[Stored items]
>>>

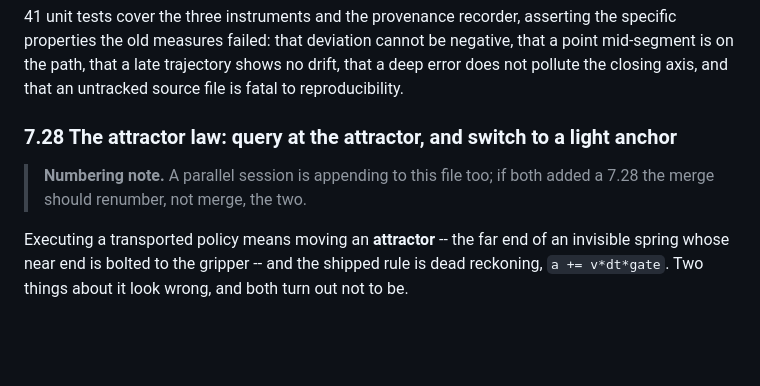
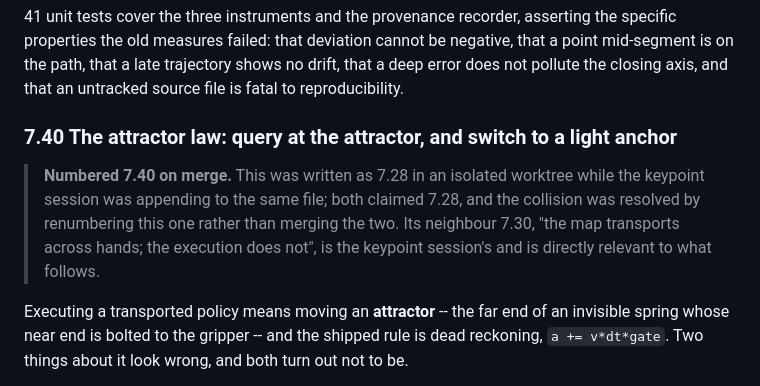
Before and after one commit to 1shit4/TPGPT_multi_obj_and_embodiment, a Markdown page: ROBOTICS_NOTES.md, the part around the change. Rendered like a GitHub page; blank space fills up the shorter version.

Commit message:
Renumber the execution-law section to 7.40 ahead of the merge
Written as 7.28 in an isolated worktree while the keypoint session was appending
to the same file. Both claimed 7.28, so this one moves rather than the two being
merged into one section about two unrelated things.

Co-Authored-By: Claude Opus 5 <noreply@anthropic.com>

```diff
--- a/ROBOTICS_NOTES.md
+++ b/ROBOTICS_NOTES.md
@@ -1968,10 +1968,13 @@ negative, that a point mid-segment is on the path, that a late trajectory shows
 no drift, that a deep error does not pollute the closing axis, and that an
 untracked source file is fatal to reproducibility.
 
-### 7.28 The attractor law: query at the attractor, and switch to a light anchor
-
-> **Numbering note.** A parallel session is appending to this file too; if both
-> added a 7.28 the merge should renumber, not merge, the two.
+### 7.40 The attractor law: query at the attractor, and switch to a light anchor
+
+> **Numbered 7.40 on merge.** This was written as 7.28 in an isolated worktree
+> while the keypoint session was appending to the same file; both claimed 7.28,
+> and the collision was resolved by renumbering this one rather than merging the
+> two. Its neighbour 7.30, "the map transports across hands; the execution does
+> not", is the keypoint session's and is directly relevant to what follows.
 
 Executing a transported policy means moving an **attractor** -- the far end of
 an invisible spring whose near end is bolted to the gripper -- and the shipped
```
Also changed, not shown: CLAUDE.md (+1 -1 lines), docs/dynamics_execution.md (+2 -1 lines).
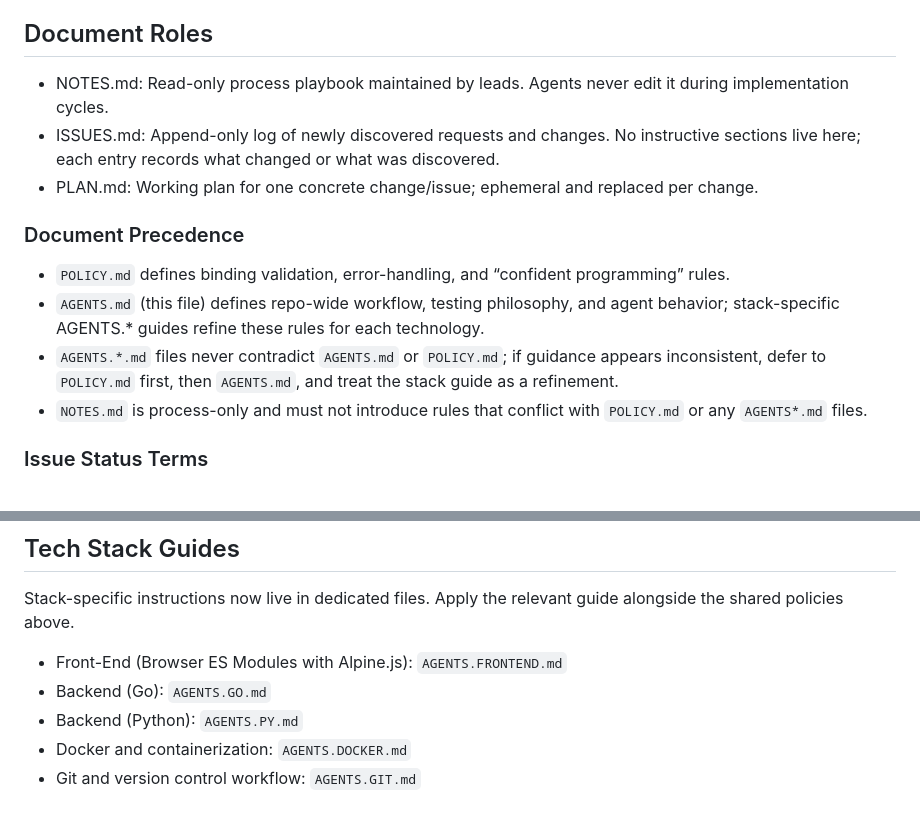
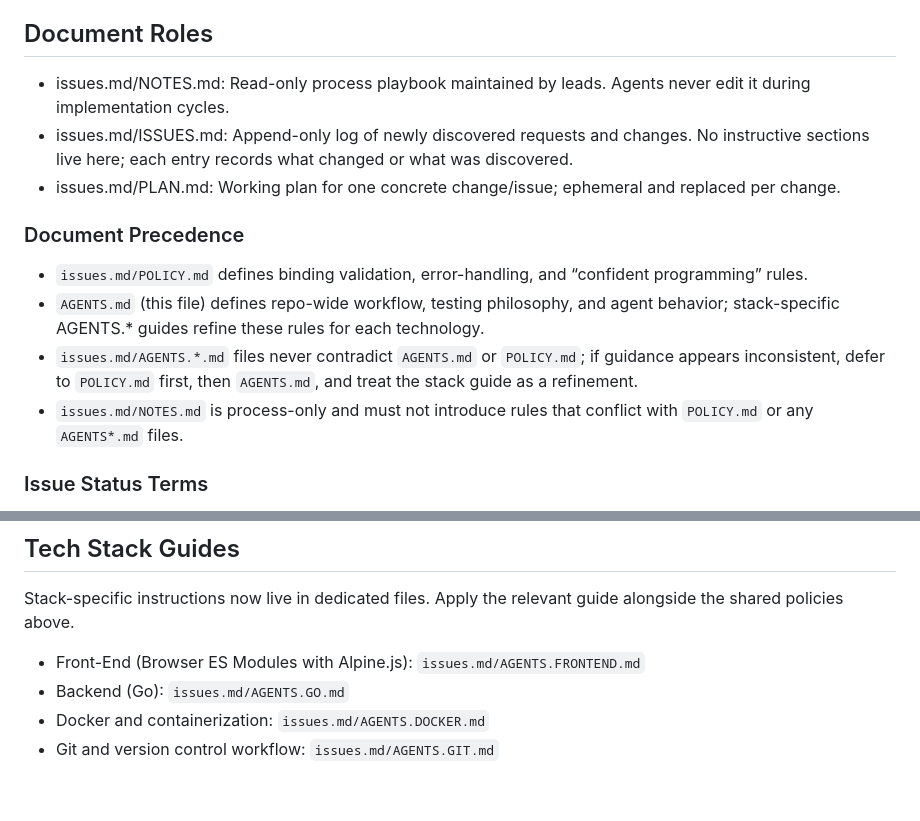
Before and after one commit to tyemirov/loopaware, a Markdown page: AGENTS.md, 2 parts joined by grey strips. GitHub-like rendering.

Commit message:
Future development

```diff
--- a/issues.md/AGENTS.md
+++ b/AGENTS.md
@@ -7,16 +7,16 @@ role-aware dashboard for managing sites and messages. See README.md for details
 
 ## Document Roles
 
-- NOTES.md: Read-only process playbook maintained by leads. Agents never edit it during implementation cycles.
-- ISSUES.md: Append-only log of newly discovered requests and changes. No instructive sections live here; each entry records what changed or what was discovered.
-- PLAN.md: Working plan for one concrete change/issue; ephemeral and replaced per change.
+- issues.md/NOTES.md: Read-only process playbook maintained by leads. Agents never edit it during implementation cycles.
+- issues.md/ISSUES.md: Append-only log of newly discovered requests and changes. No instructive sections live here; each entry records what changed or what was discovered.
+- issues.md/PLAN.md: Working plan for one concrete change/issue; ephemeral and replaced per change.
 
 ### Document Precedence
 
-- `POLICY.md` defines binding validation, error-handling, and “confident programming” rules.
+- `issues.md/POLICY.md` defines binding validation, error-handling, and “confident programming” rules.
 - `AGENTS.md` (this file) defines repo-wide workflow, testing philosophy, and agent behavior; stack-specific AGENTS.* guides refine these rules for each technology.
-- `AGENTS.*.md` files never contradict `AGENTS.md` or `POLICY.md`; if guidance appears inconsistent, defer to `POLICY.md` first, then `AGENTS.md`, and treat the stack guide as a refinement.
-- `NOTES.md` is process-only and must not introduce rules that conflict with `POLICY.md` or any `AGENTS*.md` files.
+- `issues.md/AGENTS.*.md` files never contradict `AGENTS.md` or `POLICY.md`; if guidance appears inconsistent, defer to `POLICY.md` first, then `AGENTS.md`, and treat the stack guide as a refinement.
+- `issues.md/NOTES.md` is process-only and must not introduce rules that conflict with `POLICY.md` or any `AGENTS*.md` files.
 
 ### Issue Status Terms
 
@@ -52,8 +52,7 @@ All rules for validation, error handling, invariants, and “confident programmi
 
 Stack-specific instructions now live in dedicated files. Apply the relevant guide alongside the shared policies above.
 
-- Front-End (Browser ES Modules with Alpine.js): `AGENTS.FRONTEND.md`
-- Backend (Go): `AGENTS.GO.md`
-- Backend (Python): `AGENTS.PY.md`
-- Docker and containerization: `AGENTS.DOCKER.md`
-- Git and version control workflow: `AGENTS.GIT.md`
+- Front-End (Browser ES Modules with Alpine.js): `issues.md/AGENTS.FRONTEND.md`
+- Backend (Go): `issues.md/AGENTS.GO.md`
+- Docker and containerization: `issues.md/AGENTS.DOCKER.md`
+- Git and version control workflow: `issues.md/AGENTS.GIT.md`
```
Also changed, not shown: issues.md/ISSUES.md (+6 -1 lines), image.png (added).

<<<

- [Directions for this task]: Set down every record exactly, without the pictures.

- [Written response]:
Before and after one commit to 1shit4/TPGPT_multi_obj_and_embodiment, a Markdown page: ROBOTICS_NOTES.md, the part around the change. Rendered like a GitHub page; blank space fills up the shorter version.

Commit message:
Renumber the execution-law section to 7.40 ahead of the merge
Written as 7.28 in an isolated worktree while the keypoint session was appending
to the same file. Both claimed 7.28, so this one moves rather than the two being
merged into one section about two unrelated things.

Co-Authored-By: Claude Opus 5 <noreply@anthropic.com>

```diff
--- a/ROBOTICS_NOTES.md
+++ b/ROBOTICS_NOTES.md
@@ -1968,10 +1968,13 @@ negative, that a point mid-segment is on the path, that a late trajectory shows
 no drift, that a deep error does not pollute the closing axis, and that an
 untracked source file is fatal to reproducibility.
 
-### 7.28 The attractor law: query at the attractor, and switch to a light anchor
-
-> **Numbering note.** A parallel session is appending to this file too; if both
-> added a 7.28 the merge should renumber, not merge, the two.
+### 7.40 The attractor law: query at the attractor, and switch to a light anchor
+
+> **Numbered 7.40 on merge.** This was written as 7.28 in an isolated worktree
+> while the keypoint session was appending to the same file; both claimed 7.28,
+> and the collision was resolved by renumbering this one rather than merging the
+> two. Its neighbour 7.30, "the map transports across hands; the execution does
+> not", is the keypoint session's and is directly relevant to what follows.
 
 Executing a transported policy means moving an **attractor** -- the far end of
 an invisible spring whose near end is bolted to the gripper -- and the shipped
```
Also changed, not shown: CLAUDE.md (+1 -1 lines), docs/dynamics_execution.md (+2 -1 lines).
Before and after one commit to tyemirov/loopaware, a Markdown page: AGENTS.md, 2 parts joined by grey strips. GitHub-like rendering.

Commit message:
Future development

```diff
--- a/issues.md/AGENTS.md
+++ b/AGENTS.md
@@ -7,16 +7,16 @@ role-aware dashboard for managing sites and messages. See README.md for details
 
 ## Document Roles
 
-- NOTES.md: Read-only process playbook maintained by leads. Agents never edit it during implementation cycles.
-- ISSUES.md: Append-only log of newly discovered requests and changes. No instructive sections live here; each entry records what changed or what was discovered.
-- PLAN.md: Working plan for one concrete change/issue; ephemeral and replaced per change.
+- issues.md/NOTES.md: Read-only process playbook maintained by leads. Agents never edit it during implementation cycles.
+- issues.md/ISSUES.md: Append-only log of newly discovered requests and changes. No instructive sections live here; each entry records what changed or what was discovered.
+- issues.md/PLAN.md: Working plan for one concrete change/issue; ephemeral and replaced per change.
 
 ### Document Precedence
 
-- `POLICY.md` defines binding validation, error-handling, and “confident programming” rules.
+- `issues.md/POLICY.md` defines binding validation, error-handling, and “confident programming” rules.
 - `AGENTS.md` (this file) defines repo-wide workflow, testing philosophy, and agent behavior; stack-specific AGENTS.* guides refine these rules for each technology.
-- `AGENTS.*.md` files never contradict `AGENTS.md` or `POLICY.md`; if guidance appears inconsistent, defer to `POLICY.md` first, then `AGENTS.md`, and treat the stack guide as a refinement.
-- `NOTES.md` is process-only and must not introduce rules that conflict with `POLICY.md` or any `AGENTS*.md` files.
+- `issues.md/AGENTS.*.md` files never contradict `AGENTS.md` or `POLICY.md`; if guidance appears inconsistent, defer to `POLICY.md` first, then `AGENTS.md`, and treat the stack guide as a refinement.
+- `issues.md/NOTES.md` is process-only and must not introduce rules that conflict with `POLICY.md` or any `AGENTS*.md` files.
 
 ### Issue Status Terms
 
@@ -52,8 +52,7 @@ All rules for validation, error handling, invariants, and “confident programmi
 
 Stack-specific instructions now live in dedicated files. Apply the relevant guide alongside the shared policies above.
 
-- Front-End (Browser ES Modules with Alpine.js): `AGENTS.FRONTEND.md`
-- Backend (Go): `AGENTS.GO.md`
-- Backend (Python): `AGENTS.PY.md`
-- Docker and containerization: `AGENTS.DOCKER.md`
-- Git and version control workflow: `AGENTS.GIT.md`
+- Front-End (Browser ES Modules with Alpine.js): `issues.md/AGENTS.FRONTEND.md`
+- Backend (Go): `issues.md/AGENTS.GO.md`
+- Docker and containerization: `issues.md/AGENTS.DOCKER.md`
+- Git and version control workflow: `issues.md/AGENTS.GIT.md`
```
Also changed, not shown: issues.md/ISSUES.md (+6 -1 lines), image.png (added).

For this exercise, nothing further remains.